I wasn’t prepared for the Voice.

Having heard it a thousand times didn’t prepare me for it to cut through not only Spector’s gargantuan production, but every record that preceded it, not only on this final disc, but every disc that covered the twenty-five previous years. Today, on the way back from the doctor’s office, it hit me the way it must have hit Phil Spector, John Lennon, Brian Wilson….as something new and startling in the world.

It hit me as something completely new, no matter how much its similarities to Frankie Lymon and Brenda Lee were still obvious. They never had to fight Phil Spector’s Wall of Sound and none of those who did ever made it sound so easy to blast a clean hole through it.

Today, Ronnie did.

Maybe it was the Bear Family’s famously superior mastering or having surround sound in the car or just the mood I was in (getting past my annual with the endo is always a relief).

Maybe it was just that the sprinkling of girl group records in the latter volumes of the series had made me rediscover how different the quality of female yearning was from any attitude copped by the boys of that or any era.

Whatever it was, today, like no day before, she was the Voice, maybe because the Lost World she represented seemed even more lost than all the other Lost Worlds surrounding her.

Be sure to stay tuned for the conversation which, among other things, covers their plans for the upcoming “Christmas album” which would be A Christmas Gift tor You from Philles Records (later Phil Spector), the greatest Christmas album ever made and, of course, released the day John Kennedy was assassinated…the day John Lennon had to step in and save us from.

You  know.

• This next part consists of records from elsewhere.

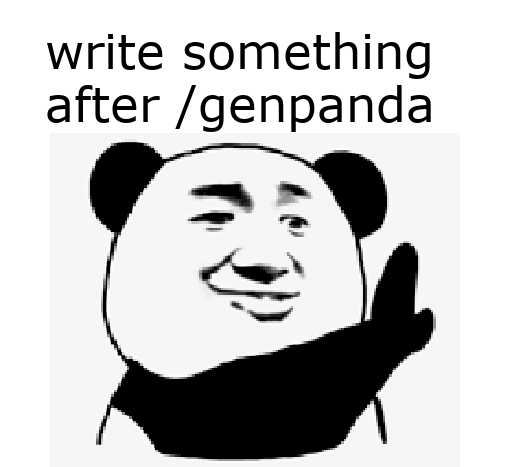
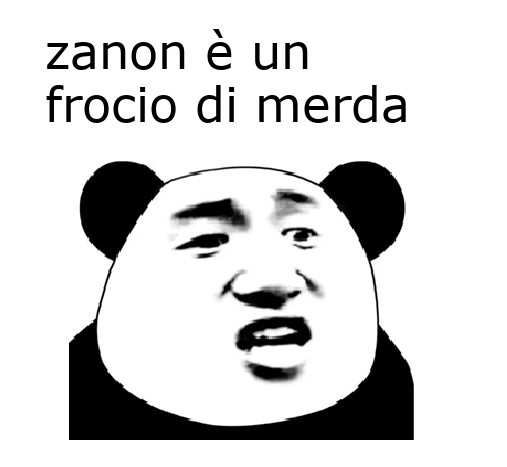
.

Changed region(s): [[0.0888, 0.06, 0.858, 0.9893]]

diff --git a/auto_relply_quotes.py b/auto_relply_quotes.py
@@ -8,6 +8,7 @@ import requests
 import TelegramPushFunction as telegramPushfunction
 import meteo as meteo
 import concurrent.futures
+import Family_API 
 
 def get_Diz_quotes():
     import json
@@ -80,20 +81,38 @@ def start_work(idchat):
         if(current_time=="18:00"):
             telegramPushfunction.send_telegram_message(idchat, "Buonasera Pandames come è stata la giornata(di merda?), VI SOLLEVO IO IL MORALE CON FRASI ora è:\n"+str(now))
             invioQuotes(idchat)
+            #creo img waifu
+            Family_API.crea_immagine_waifu_Text("Andrà tutto bene e Triviale! \n-Pandamem")
+            time.sleep(15)
+            telegramPushfunction.send_telegram_image("img/waifu/prova_testo.png", idchat)
+             
         if(current_time=="11:00"):
             for i in range(0,1):
-                telegramPushfunction.send_telegram_message(idchat, "Basta lavorare,pranzo time")
+                #creo img waifu
+                Family_API.crea_immagine_waifu_Text("basta lavorare,pranzo time \n-Pandamem")
+                time.sleep(15)
+                telegramPushfunction.send_telegram_image("img/waifu/prova_testo.png", idchat)
+                 
                 invioQuotes(idchat)
                 
         if(current_time=="08:30"):
-            for i in range(0,2):
+            for i in range(0,1):
                 telegramPushfunction.send_telegram_message(idchat, "Sono le 10:30, BASTA LAVORARE, pausa time e state al caldo")
+                #creo img waifu
+                Family_API.crea_immagine_waifu_Text("Sono le 10, basta lavorare state al caldo \n-Pandamem")
+                #time.sleep(15)
+                telegramPushfunction.send_telegram_image("img/waifu/prova_testo.png", idchat)
                  
         if(current_time=="02:00"):
             telegramPushfunction.send_telegram_message(idchat, " Sono le 4.00, vado a dormire che tra due ore devo prendere treno Bologna-Padova ")
         
         if(current_time=="22:00"):
             telegramPushfunction.send_telegram_message(idchat, " Bene, sono le 0.00, vado a lavorare. Faccio un tiro fino le sei e poi treno")
+            #creo img waifu
+            Family_API.crea_immagine_waifu_Text("Buona notte Triviali! \n-Pandamem")
+            time.sleep(15)
+            telegramPushfunction.send_telegram_image("img/waifu/prova_testo.png", idchat)
+             
            
             
         s="Waiting for the next Quotes renewal...at min'8.00 and 20:00"

diff --git a/text_on_img.py b/text_on_img.py
@@ -51,11 +51,78 @@ def creaCustomPandaMeme(img,testo): #questo metodo prende img e testo e crea uno
 
     pixellat=ImageFont.truetype("verdana",48)
     draw.text((45, 20),testo,(0,0,0),font=pixellat)
+    
 
     # Save
     im.save('img/pandamem/result.png')
     
 
+def crea_Image_with_Text(urlsave,img,testo): #questo metodo prende img e testo e crea uno nuovo di nome result.png 
+    # Open input image
+    
+    
+    #print(len(testo))
+    
+    if(len(testo)>15):
+        parole=testo.split(" ")
+        
+        static_world= parole[0]+" "+parole[1]+" "+parole[2]+" \n"
+        
+        testoacapo=""
+        for i in range(3,len(parole)): 
+            testoacapo= testoacapo+parole[i]+" "
+        #print(testoacapo)
+        
+        final=static_world+testoacapo
+        #print(final)
+        
+        testo=final
+        
 
-#creaCustomPandaMeme("img/pandamem/hhh.png", "zanon è un frocio di merda")
+    im = Image.open(img).convert('RGB')
+
+    # Get a drawing context
+    draw = ImageDraw.Draw(im)
+    
+    
+    
+    font=ImageFont.truetype("verdana",100)
+    
+    text = testo
+    
+    # get text size
+    text_size = font.getsize(text)
+    
+    # set button size + 10px margins
+    button_size = (text_size[0]+230, text_size[1]+260)
+    
+    # create image with correct size and black background
+    button_img = Image.new('RGBA', button_size, "gray")
+    
+    # put text on button with 10px margins
+    button_draw = ImageDraw.Draw(button_img)
+    x=30
+    y=10
+    button_draw.text((x, y), text, font=font,fill=(35, 235, 155, 128))
+    
+    # put button on source image in position (0, 0)
+    im.paste(button_img, (x-10, y-20))
+    '''
+    x=100
+    y=30
+    text=testo
+    font=ImageFont.truetype("verdana",150)
+    shadowcolor=fill=(35, 235, 155, 128)
+    #draw.text((45, 20),testo,(0,0,0),font=pixellat)
+    draw.rectangle(((0, 00), (100, 100)), fill="black")
+    draw.text((x, y),text , font=font, fill=(35, 235, 155, 128))
+    draw.text((x-1, y-1), text, font=font, fill=shadowcolor)
+    draw.text((x+1, y-1), text, font=font, fill=shadowcolor)
+    draw.text((x-1, y+1), text, font=font, fill=shadowcolor)
+    draw.text((x+1, y+1), text, font=font, fill=shadowcolor)
+    '''
+    # Save
+    im.save(urlsave)
+
+creaCustomPandaMeme("img/pandamem/hhh.png", "zanon è un frocio di merda")
 

diff --git a/main.py b/main.py
@@ -5,6 +5,7 @@ Created on Thu Mar 30 15:13:17 2023
 @author: Ye Jian_cheng
 """
 import random
+import time
 from random import choice
 from glob import glob
 import costant as key
@@ -22,6 +23,7 @@ nest_asyncio.apply()
 
 import text_on_img as toi
 import chatgpt as gpt
+import Family_API
 #import auto_relply_quotes as autoreply  #quando parte server main, parte anche il servio auto reply QUOTES .)
 
 print("Bot start")
@@ -58,7 +60,7 @@ async def help_command(update, context):
                                     "/GenPanda \n"
                                     "/gpt \n"
                                     "/jesolo \n"
-                                    "/aiimg \n"
+                                    "/waifu \n"
                                     
                                     
                                     
@@ -192,6 +194,27 @@ async def GenPanda_command(update, context):
     
     
 
+async def waifu_command(update, context):
+    arg=context.args
+    
+    
+    s=""   # in sto caso s è il testo dato dall'utente
+    for i in arg:
+        s=s+" "+i
+    
+    
+    if(s==""):
+        Family_API.crea_immagine_waifu_Text("")
+       
+        await update.message.reply_photo("img/waifu/prova.png")  #mandi indietro result
+        
+    #print(s)
+    #await update.message.reply_text(s)
+    
+    
+    Family_API.crea_immagine_waifu_Text(s)
+    #time.sleep(10)
+    await update.message.reply_photo("img/waifu/prova_testo.png")  #mandi indietro result
     
     
     
@@ -271,7 +294,8 @@ def main():
     application.add_handler(CommandHandler('jesolo', jesolo_command))
     #application.add_handler(CommandHandler('find', find_command))
     application.add_handler(CommandHandler('gpt', gpt_command))
-    application.add_handler(CommandHandler('aiimg', aiimg_command))
+    #application.add_handler(CommandHandler('aiimg', aiimg_command))
+    application.add_handler(CommandHandler('waifu', waifu_command))
     
     
     # create bot instance

diff --git a/Family_API.py b/Family_API.py
@@ -1,0 +1,56 @@
+# -*- coding: utf-8 -*-
+"""
+Created on Sat May 20 17:35:57 2023
+
+@author: Ye Jian_cheng
+"""
+import json
+import text_on_img 
+
+
+def get_waifu_url(): #METODO MAIN DA CHIAMARE
+    import requests
+    
+    api_result = requests.get('https://api.waifu.im/search')
+    #print(api_result.content)
+    # Parse the JSON response
+    data = json.loads(api_result.content)
+    
+    # Access the source URL
+    source_url = data['images'][0]['url']
+    print("Source URL:", source_url)
+    return source_url
+
+
+
+def get_waifu_image_and_download(nomefile):
+    
+    import requests
+    
+    # Replace the URL below with the URL of the image you want to download
+    url = get_waifu_url()
+    
+    # Send an HTTP GET request to the image URL
+    response = requests.get(url)
+    
+    # Extract the filename from the URL
+    filename = nomefile
+    
+    # Open a file in binary write mode and write the contents of the response to it
+    with open("img/waifu/"+filename, "wb") as f:
+        f.write(response.content)
+    
+    print(f"Image downloaded as {filename}")
+    
+    
+def crea_immagine_waifu_Text(text):
+    get_waifu_image_and_download("prova.png")
+    text_on_img.crea_Image_with_Text("img/waifu/prova_testo.png","img/waifu/prova.png", text)
+
+   
+
+    
+#get_waifu_image_and_download("prova.png")
+#text_on_img.crea_Image_with_Text("img/waifu/prova_testo.png","img/waifu/prova.png", "sono le 10, basta lavorare state al caldo \n-Pandamem")
+
+

diff --git a/TelegramPushFunction.py b/TelegramPushFunction.py
@@ -33,5 +33,21 @@ def send_telegram_message(chat_id, text):
     return resp.text
 
 
+def send_telegram_image(file,chat_id):
+    base_url = "https://api.telegram.org/bot5994787878:AAFWZpMQ4FkuPpBko0uwL9_6n1zWbID0hmM/sendPhoto"
+    parameters = {
+        "chat_id" : chat_id,  #questo è il codice chat lo trovi con RAWDATABOT BOT DI TELEGRAM AGGIUNGENDO IN CHAT
+        
+    }
+    my_file = open(file, "rb")
+    files = {
+    "photo" : my_file
+    }
+    resp = requests.get(base_url, data = parameters, files=files)
+    print(resp.text)
+    
+
+    
 #reply_audio("prova.mp3","-1001941753443" , "here is an audio file for you")
 #send_telegram_message("-1001941753443",meteo.get_meteo_info("scorzè") )
+#send_telegram_image("img/waifu/prova_testo.png","-1001941753443")

diff --git a/chatgpt.py b/chatgpt.py
@@ -6,7 +6,7 @@ Created on Mon Apr 10 19:21:39 2023
 """
 import openai
 
-openai.api_key ="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" #"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"
+openai.api_key ="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" #"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"
 
 
 def GetRispostaGpt(query):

For a while.

I really recommend reading Ronnie’s book, but for those who would like a shorthand version, you can go here for the gist.